Hostname is the program that is used to either set or display the current host, domain or node name of the system. These names are used by many of the networking programs to identify the machine. The domain name is also used by NIS/YP.

$ hostname
daygeek-Y700

3) Checking HostName with uname command

uname (stands for unix name) is a utility that prints the system information like name, version and other details about the system, and the operating system running on it:

$ uname -a | awk '{print $2}'
CentOS.2daygeek.com

4) Checking HostName using nmcli command

nmcli is a command-line tool for controlling NetworkManager and reporting network status.

nmcli is used to create, display, edit, delete, activate, and deactivate network connections, as well as control and display network device status. Also, it allow us to view the hostname.

Use the following format to view the current hostname using nmcli :

$ nmcli general hostname
daygeek-Y700

5) Checking HostName using sysctl command

‘sysctl’ is used to modify kernel parameters at runtime. The parameters available are those listed under /proc/sys/. Procfs is required for sysctl support in Linux. You can use sysctl to both read and write sysctl data.

$ sysctl kernel.hostname
kernel.hostname = daygeek-Y700

Bonus Tips:

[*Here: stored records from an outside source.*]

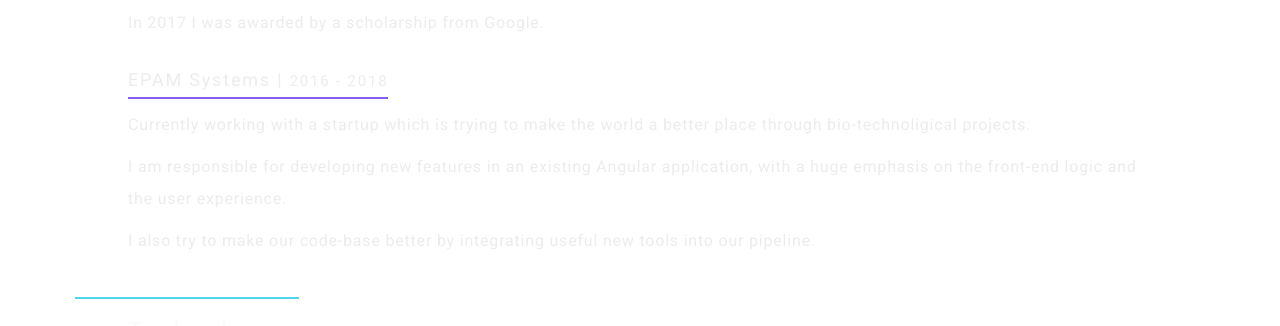
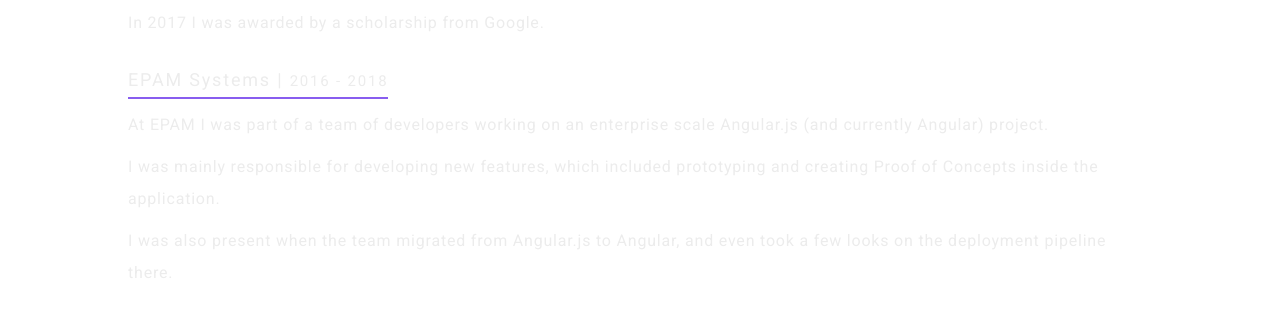
Before and after one commit to blascsi/cv.blascsak.com, a website: page index.html in a window 1280 px wide. Shown: the part 1526-1852 px from the top of the page. Drawn offline with Linux system fonts and the light colour scheme.

Commit message:
Update copy for the Epam systems section

```diff
--- a/index.html
+++ b/index.html
@@ -85,17 +85,18 @@
               EPAM Systems | <small>2016 - 2018</small>
             </div>
             <p class="experience-list__paragraph">
-              Currently working with a startup which is trying to make the world
-              a better place through bio-technoligical projects.
+              At EPAM I was part of a team of developers working on an
+              enterprise scale Angular.js (and currently Angular) project.
             </p>
             <p class="experience-list__paragraph">
-              I am responsible for developing new features in an existing
-              Angular application, with a huge emphasis on the front-end logic
-              and the user experience.
+              I was mainly responsible for developing new features, which
+              included prototyping and creating Proof of Concepts inside the
+              application.
             </p>
             <p class="experience-list__paragraph">
-              I also try to make our code-base better by integrating useful new
-              tools into our pipeline.
+              I was also present when the team migrated from Angular.js to
+              Angular, and even took a few looks on the deployment pipeline
+              there.
             </p>
           </li>
         </ol>
```
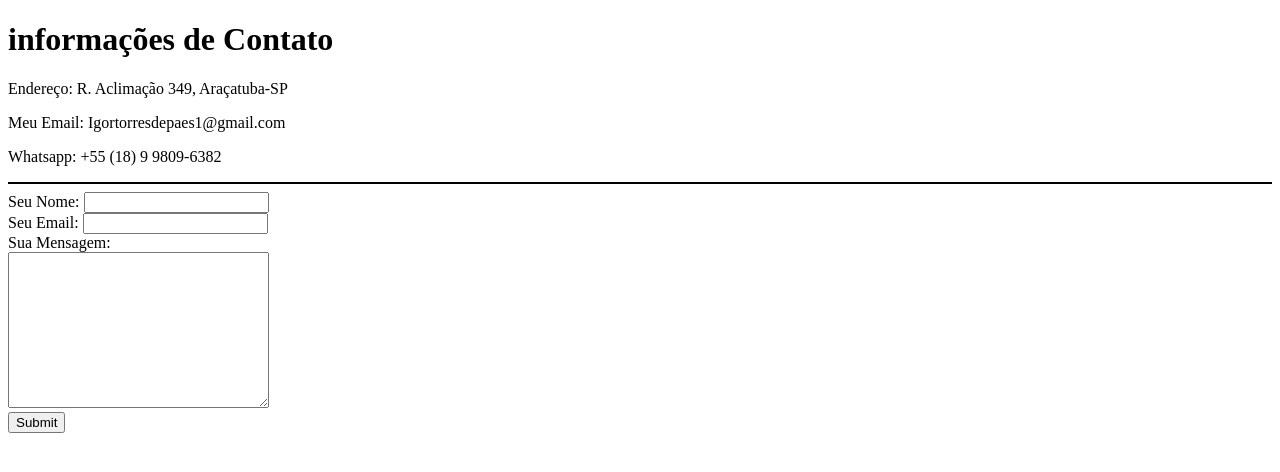
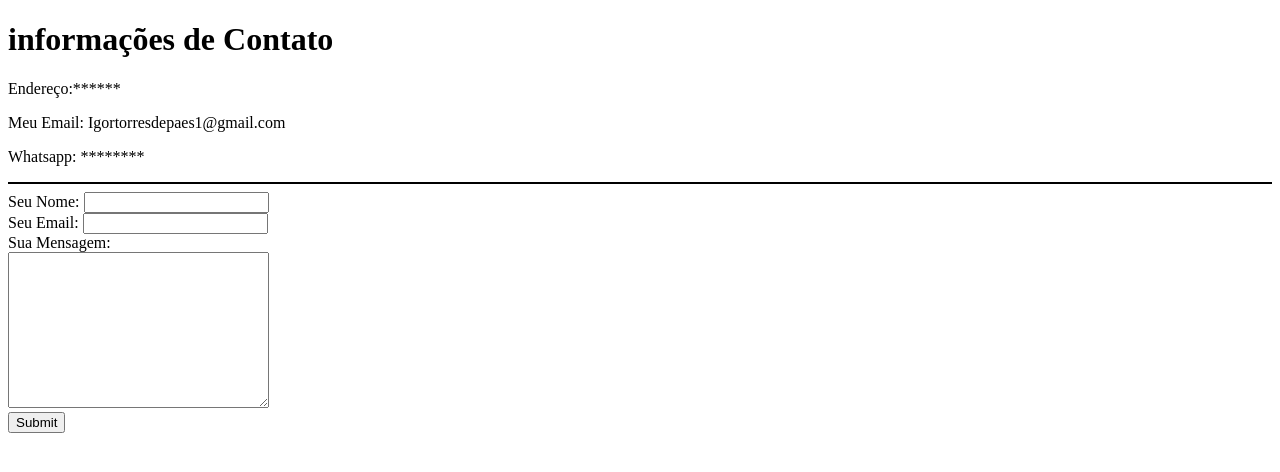
Before and after one commit to Igorttdp/CV, a plain HTML site: page Contato.html in a window 1280 px wide. Drawn offline with Linux system fonts and the light colour scheme.

Commit message:
Update Contato.html

```diff
--- a/Contato.html
+++ b/Contato.html
@@ -10,9 +10,9 @@
 
 <body>
     <h1>informações de Contato</h1>
-    <p>Endereço: R. Aclimação 349, Araçatuba-SP</p>
+    <p>Endereço:******</p>
     <p>Meu Email: Igortorresdepaes1@gmail.com</p>
-    <p>Whatsapp: +55 (18) 9 9809-6382</p>
+    <p>Whatsapp: ********</p>
     <hr size="2" noshade="noshade" color="black">
     <form action="mailto:igortorresdepaes1@gmail.com" method="post" enctype="text/plain">
         <label>Seu Nome:</label>
```
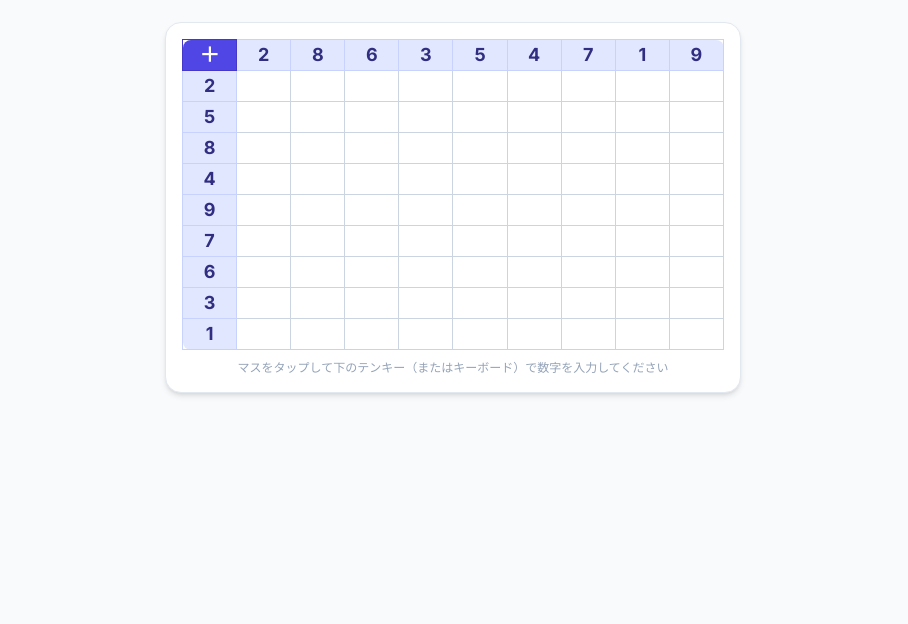
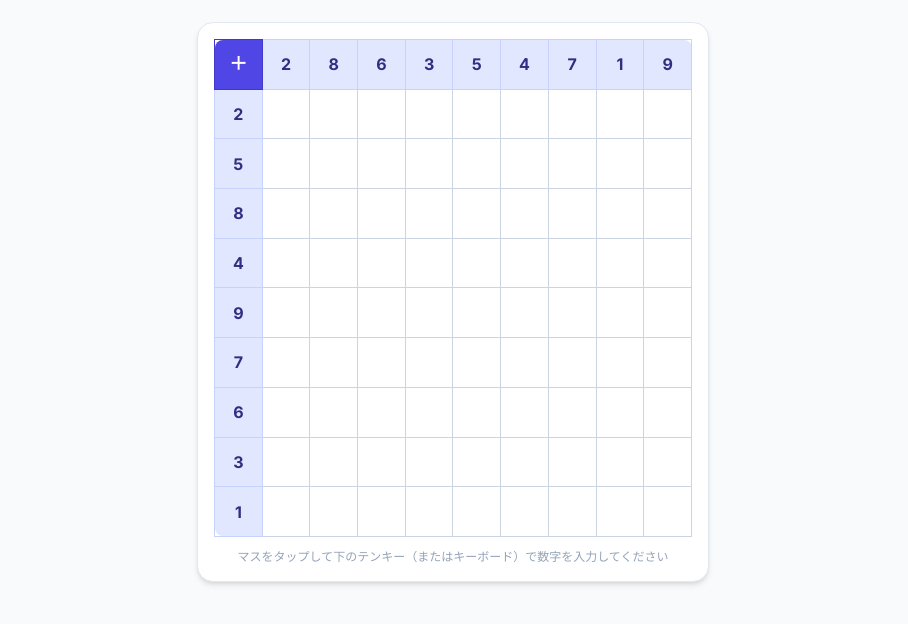
Before and after one commit to nemu-jp-tata/Tata-tool, a plain HTML site: page 100masu.html in a window 1280 px wide. Shown: the part 64-688 px from the top of the page, without its empty margins (187-1095 px from the left). Drawn offline with nearby package versions, Linux system fonts and the light colour scheme.

Commit message:
Update 100masu.html

```diff
--- a/100masu.html
+++ b/100masu.html
@@ -16,6 +16,28 @@
             touch-action: manipulation;
             -webkit-tap-highlight-color: transparent;
         }
+        /* 各マスのサイズを正方形に固定するための設定 */
+        .calc-grid-table {
+            table-layout: fixed;
+            width: 100%;
+            aspect-ratio: 10 / 10; /* 全体として10x10の正方形ベースにする */
+        }
+        .calc-cell, .calc-header {
+            width: 10%;
+            height: 0;
+            padding-bottom: 10%; /* CSSテクニック：横幅に対する高さの割合を100%（正方形）にする */
+            position: relative;
+        }
+        .cell-content {
+            position: absolute;
+            top: 0;
+            left: 0;
+            width: 100%;
+            height: 100%;
+            display: flex;
+            align-items: center;
+            justify-content: center;
+        }
         .calc-cell {
             transition: background-color 0.15s ease, transform 0.1s ease, box-shadow 0.15s ease;
         }
@@ -26,7 +48,6 @@
             background-color: #fef08a !important; /* yellow-200 */
             box-shadow: inset 0 0 0 3px #eab308; /* yellow-500 */
             z-index: 10;
-            position: relative;
         }
         .cell-correct {
             background-color: #dcfce7 !important; /* green-100 */
@@ -110,13 +131,13 @@
 
     <!-- メインコンテンツ：81マス計算グリッド -->
     <main class="flex-1 flex flex-col items-center justify-start p-2 sm:p-6 pb-72 sm:pb-80">
-        <div class="w-full max-w-xl bg-white p-1.5 sm:p-4 rounded-2xl shadow-md border border-slate-200">
-            <div class="w-full overflow-x-auto">
-                <table id="calc-grid" class="w-full border-collapse table-fixed select-none">
-                    <!-- JavaScriptで10x10（ヘッダー含む9x9マス）のテーブルを生成 -->
+        <div class="w-full max-w-lg bg-white p-2 sm:p-4 rounded-2xl shadow-md border border-slate-200">
+            <div class="w-full overflow-hidden">
+                <table id="calc-grid" class="calc-grid-table border-collapse select-none">
+                    <!-- JavaScriptで10x10の正方形テーブルを生成 -->
                 </table>
             </div>
-            <p class="text-xs text-slate-400 text-center mt-2.5">
+            <p class="text-xs text-slate-400 text-center mt-3">
                 マスをタップして下のテンキー（またはキーボード）で数字を入力してください
             </p>
         </div>
@@ -146,7 +167,7 @@
                 </div>
             </div>
 
-            <!-- 0〜9 数字ボタン（0も完備） -->
+            <!-- 0〜9 数字ボタン -->
             <div class="grid grid-cols-5 gap-1.5 sm:gap-2">
                 <button type="button" data-num="1" class="num-btn bg-slate-50 hover:bg-indigo-50 active:bg-indigo-600 active:text-white text-slate-800 font-bold text-xl sm:text-2xl py-3 sm:py-3.5 rounded-xl border border-slate-200 shadow-sm transition cursor-pointer">1</button>
                 <button type="button" data-num="2" class="num-btn bg-slate-50 hover:bg-indigo-50 active:bg-indigo-600 active:text-white text-slate-800 font-bold text-xl sm:text-2xl py-3 sm:py-3.5 rounded-xl border border-slate-200 shadow-sm transition cursor-pointer">2</button>
@@ -174,10 +195,10 @@
 
     <script>
         document.addEventListener('DOMContentLoaded', () => {
-            let colNumbers = []; // 9個の数字 (1〜9)
-            let rowNumbers = []; // 9個の数字 (1〜9 または 引き算用)
-            let userAnswers = Array.from({ length: 9 }, () => Array(9).fill('')); // 9x9のユーザー入力値
-            let selectedCell = null; // { row: number, col: number }
+            let colNumbers = [];
+            let rowNumbers = [];
+            let userAnswers = Array.from({ length: 9 }, () => Array(9).fill(''));
+            let selectedCell = null;
             let calcMode = 'add';
             let isChecked = false;
 
@@ -202,9 +223,6 @@
             const btnClear = document.getElementById('btn-clear');
             const numButtons = document.querySelectorAll('.num-btn');
 
-            /**
-             * 1〜9の重複なしのランダム配列（9個）を生成する
-             */
             function generateShuffledDigits() {
                 const digits = [1, 2, 3, 4, 5, 6, 7, 8, 9];
                 for (let i = digits.length - 1; i > 0; i--) {
@@ -214,13 +232,10 @@
                 return digits;
             }
 
-            /**
-             * 引き算モード用：答えが負にならないように左端（引かれる数）を10〜18にする
-             */
             function generateRowDigits(mode) {
                 const base = generateShuffledDigits();
                 if (mode === 'sub') {
-                    return base.map(n => n + 9); // 10〜18の範囲
+                    return base.map(n => n + 9);
                 }
                 return base;
             }
@@ -292,51 +307,50 @@
             }
 
             /**
-             * 10x10（ヘッダー含む9x9マス）のテーブルHTMLを構築
+             * 10x10の正方形レイアウトに対応したグリッド構築
              */
             function renderGrid() {
                 gridTable.innerHTML = '';
                 const opSymbol = getOperatorSymbol(calcMode);
-                const cellWidthPercent = `${(100 / 10).toFixed(2)}%`;
 
-                // 1. ヘッダー行 (1行目: 左上記号 + 上端9個の数字)
+                // 1. ヘッダー行
                 const thead = document.createElement('thead');
                 const headerRow = document.createElement('tr');
 
                 const cornerTh = document.createElement('th');
-                cornerTh.style.width = cellWidthPercent;
-                cornerTh.className = 'aspect-square bg-indigo-600 text-white font-bold text-base sm:text-xl border border-indigo-700 rounded-tl-lg select-none';
-                cornerTh.textContent = opSymbol;
+                cornerTh.className = 'calc-header bg-indigo-600 text-white font-bold text-sm sm:text-lg border border-indigo-700 rounded-tl-lg select-none';
+                cornerTh.innerHTML = `<div class="cell-content">${opSymbol}</div>`;
                 headerRow.appendChild(cornerTh);
 
                 colNumbers.forEach((num, cIdx) => {
                     const th = document.createElement('th');
-                    th.style.width = cellWidthPercent;
-                    th.className = `aspect-square bg-indigo-100 text-indigo-900 font-bold text-sm sm:text-lg border border-indigo-200 ${cIdx === 8 ? 'rounded-tr-lg' : ''}`;
-                    th.textContent = num;
+                    th.className = `calc-header bg-indigo-100 text-indigo-900 font-bold text-xs sm:text-base border border-indigo-200 ${cIdx === 8 ? 'rounded-tr-lg' : ''}`;
+                    th.innerHTML = `<div class="cell-content">${num}</div>`;
                     headerRow.appendChild(th);
                 });
                 thead.appendChild(headerRow);
                 gridTable.appendChild(thead);
 
-                // 2. データ行 (9行: 左端ヘッダー数字 + 9個の回答マス)
+                // 2. データ行
                 const tbody = document.createElement('tbody');
                 rowNumbers.forEach((rowNum, rIdx) => {
                     const tr = document.createElement('tr');
 
                     const rowTh = document.createElement('th');
-                    rowTh.style.width = cellWidthPercent;
-                    rowTh.className = `aspect-square bg-indigo-100 text-indigo-900 font-bold text-sm sm:text-lg border border-indigo-200 ${rIdx === 8 ? 'rounded-bl-lg' : ''}`;
-                    rowTh.textContent = rowNum;
+                    rowTh.className = `calc-header bg-indigo-100 text-indigo-900 font-bold text-xs sm:text-base border border-indigo-200 ${rIdx === 8 ? 'rounded-bl-lg' : ''}`;
+                    rowTh.innerHTML = `<div class="cell-content">${rowNum}</div>`;
                     tr.appendChild(rowTh);
 
                     for (let cIdx = 0; cIdx < 9; cIdx++) {
                         const td = document.createElement('td');
-                        td.style.width = cellWidthPercent;
                         td.dataset.row = rIdx;
                         td.dataset.col = cIdx;
-                        td.className = `calc-cell aspect-square text-center font-bold text-sm sm:text-lg border border-slate-300 bg-white cursor-pointer hover:bg-slate-50 ${rIdx === 8 && cIdx === 8 ? 'rounded-br-lg' : ''}`;
-                        td.textContent = userAnswers[rIdx][cIdx];
+                        td.className = `calc-cell text-center font-bold text-xs sm:text-base border border-slate-300 bg-white cursor-pointer hover:bg-slate-50 ${rIdx === 8 && cIdx === 8 ? 'rounded-br-lg' : ''}`;
+
+                        const div = document.createElement('div');
+                        div.className = 'cell-content';
+                        div.textContent = userAnswers[rIdx][cIdx];
+                        td.appendChild(div);
 
                         td.addEventListener('click', () => {
                             selectCell(rIdx, cIdx);
@@ -428,7 +442,8 @@
                 }
 
                 userAnswers[row][col] = currentVal;
-                if (td) td.textContent = currentVal;
+                const div = td.querySelector('.cell-content');
+                if (div) div.textContent = currentVal;
                 updateEquationDisplay();
             }
 
@@ -438,7 +453,8 @@
                 userAnswers[row][col] = '';
                 const td = getCellElement(row, col);
                 if (td) {
-                    td.textContent = '';
+                    const div = td.querySelector('.cell-content');
+                    if (div) div.textContent = '';
                     td.classList.remove('cell-correct', 'cell-incorrect');
                 }
                 updateEquationDisplay();
```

Alternatively, you can use the following commands to verify the hostname in Linux. These are additional methods but I rather recommend using the aforementioned five commands as they are most widely used.

  • nmtui Command: nmtui is a text User Interface for controlling NetworkManager.
  • /etc/hostname file: This file is containing the static system hostname.
  • /etc/hosts: /etc/hosts file is an operating system file that maps hostnames to IP addresses.
  • /etc/sysconfig/network: The /etc/sysconfig/network file specifies additional information that is valid to all network interfaces on the system.
  • /proc/sys/kernel/hostname: The proc filesystem (procfs) is a special filesystem in Unix-like operating systems.

Method-1: Check HostName using /etc/hostname file

Alternatively, we can view the hostname by using the /etc/hostname file.

Check the current hostname using /etc/hostname file.

$ cat /etc/hostname
daygeek-Y700

Method-2: Check HostName using /etc/hosts file

‘/etc/hosts’ file is an operating system file that maps hostnames to IP addresses before DNS can be referenced. It is a plain text file, one line per IP address. It’s a static table lookup for hostnames as shown below:

$ cat /etc/hosts | grep daygeek
127.0.1.1	daygeek-Y700

Method-3: Check HostName using ProcFS in Linux

The proc filesystem (procfs) is a special filesystem in Unix-like operating systems that presents information about processes and other system information.

It’s sometimes referred to as a process information pseudo-file system. It doesn’t contain ‘real’ files but runtime system information (e.g. system memory, devices mounted, hardware configuration, etc).

$ cat /proc/sys/kernel/hostname
daygeek-Y700

Method-4: View HostName with nmtui

nmtui is a curses‐based TUI application for interacting with NetworkManager. When starting nmtui, the user is prompted to choose the activity to perform unless it was specified as the first argument.

Run the following command on terminal to launch the terminal user interface:

$ nmtui

Method-5: Check HostName using /etc/sysconfig/network file

The ‘/etc/sysconfig/network’ file specifies additional information that is valid to all network interfaces on the system.

For RHEL/CentOS 6 systems only:

$ cat /etc/sysconfig/network | grep -i hostname
HOSTNAME=CentOS.2daygeek.com

Wrapping Up

In this tutorial we’ve shown you ten commands to check the hostname in Linux.

If you found this article helpful, please do share with your friends and spread the knowledge. Please feel free to comment below if you have any queries/concerns. We will get back to you as soon as we can. Happy learning!

About Magesh Maruthamuthu

Love to play with all Linux distribution

View all posts by Magesh Maruthamuthu

Leave a Reply